Ease of development?
If I want to write an internal app, and I choose Windows, how easy is it to write a cross-platform app on there (say, for phone, RT, Windows 8 with touch and Windows 8 without touch) vs another system? I think internal app development is a big barrier to entry for each platform; it'd be cool to see an in-depth comparison.
If it runs Putty...
then that'd actually be cool. Also, I'd be interested on El Reg's take on its ability to administer Windows servers.
Re: Hear of Amazon?
Ever heard of television?
Add a timecode for migrating to/wrestling with/recovering from hacks of/waiting for Y!Mail to respond. Don't make people do it "in their own time".
$1000s to replace apps?
I doubt many people are in that position. Thousands to replace the total number of apps they've ever bought? Possible, though still very, very unlikely for most. Thousands to replace the apps they still use? Never. Cost to switch is actually quite low, and if you're switching from an iProduct then you have all that disposable income to play with.
Re: Which one ? Windows 8 with luck
All the commentators also laughed at WP's "flat" look, but now in the (genuinely schizophrenic) iOS7 it's a great thing.
The final "war with Eastasia" step will be for Apple to successfully sue Microsoft over a patent for it.
Re: Off-topic: Electric cars?!?
Never mind ecology; let's also consider the possibility that stopping giving some Arab states (with their crazily unpleasant human rights track records) all our money and guns is a good idea.
This is a bit like Apple

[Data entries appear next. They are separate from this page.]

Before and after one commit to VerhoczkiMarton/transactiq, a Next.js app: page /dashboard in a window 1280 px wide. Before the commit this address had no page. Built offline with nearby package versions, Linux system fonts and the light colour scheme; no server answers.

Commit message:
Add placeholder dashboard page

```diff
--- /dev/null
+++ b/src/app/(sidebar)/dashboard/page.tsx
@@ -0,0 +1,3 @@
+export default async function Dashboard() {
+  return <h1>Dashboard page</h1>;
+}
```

Except they sell it to you after it's been inevitably dropped :)
Re: Title is too long
Yeah agreed, and I bet it wouldn't be too hard to automate altering videos invisibly so they give different hashes each time they're copied.
Curious to know why the silent downvotority downvoted this. Just pointing out a typo, you miserable lot!
P.s. I won't be curious about why this is downvoted.
Digital zoom and oversampling are brilliant reasons for a high-megapixel camera.
Flying the flag for Windows Phone
I do love having free access to as much worldwide offline HERE mapping data as I can stuff into my phone, free.
Re: Just showing my wife ...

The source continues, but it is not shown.